The records:
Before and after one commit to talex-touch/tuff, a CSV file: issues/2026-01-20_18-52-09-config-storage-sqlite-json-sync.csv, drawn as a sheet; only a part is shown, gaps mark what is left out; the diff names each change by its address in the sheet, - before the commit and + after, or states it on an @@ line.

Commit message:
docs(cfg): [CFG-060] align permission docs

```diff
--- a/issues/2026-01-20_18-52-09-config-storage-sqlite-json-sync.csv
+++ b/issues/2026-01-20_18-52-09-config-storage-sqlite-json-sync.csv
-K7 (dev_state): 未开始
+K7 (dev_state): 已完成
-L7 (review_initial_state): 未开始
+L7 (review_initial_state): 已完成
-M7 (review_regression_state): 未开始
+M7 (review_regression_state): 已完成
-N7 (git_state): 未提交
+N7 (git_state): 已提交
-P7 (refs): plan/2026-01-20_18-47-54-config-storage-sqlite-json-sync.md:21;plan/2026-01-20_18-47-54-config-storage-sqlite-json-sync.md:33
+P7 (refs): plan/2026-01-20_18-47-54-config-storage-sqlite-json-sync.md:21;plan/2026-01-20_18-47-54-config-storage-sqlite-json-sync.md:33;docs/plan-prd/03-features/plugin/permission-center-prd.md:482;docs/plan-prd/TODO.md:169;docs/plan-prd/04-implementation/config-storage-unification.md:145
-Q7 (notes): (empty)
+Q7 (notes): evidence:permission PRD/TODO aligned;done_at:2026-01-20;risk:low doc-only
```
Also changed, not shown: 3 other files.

Brief: Without skipping a line, retype the full listing.

Answer for the task:
Before and after one commit to talex-touch/tuff, a CSV file: issues/2026-01-20_18-52-09-config-storage-sqlite-json-sync.csv, drawn as a sheet; only a part is shown, gaps mark what is left out; the diff names each change by its address in the sheet, - before the commit and + after, or states it on an @@ line.

Commit message:
docs(cfg): [CFG-060] align permission docs

```diff
--- a/issues/2026-01-20_18-52-09-config-storage-sqlite-json-sync.csv
+++ b/issues/2026-01-20_18-52-09-config-storage-sqlite-json-sync.csv
-K7 (dev_state): 未开始
+K7 (dev_state): 已完成
-L7 (review_initial_state): 未开始
+L7 (review_initial_state): 已完成
-M7 (review_regression_state): 未开始
+M7 (review_regression_state): 已完成
-N7 (git_state): 未提交
+N7 (git_state): 已提交
-P7 (refs): plan/2026-01-20_18-47-54-config-storage-sqlite-json-sync.md:21;plan/2026-01-20_18-47-54-config-storage-sqlite-json-sync.md:33
+P7 (refs): plan/2026-01-20_18-47-54-config-storage-sqlite-json-sync.md:21;plan/2026-01-20_18-47-54-config-storage-sqlite-json-sync.md:33;docs/plan-prd/03-features/plugin/permission-center-prd.md:482;docs/plan-prd/TODO.md:169;docs/plan-prd/04-implementation/config-storage-unification.md:145
-Q7 (notes): (empty)
+Q7 (notes): evidence:permission PRD/TODO aligned;done_at:2026-01-20;risk:low doc-only
```
Also changed, not shown: 3 other files.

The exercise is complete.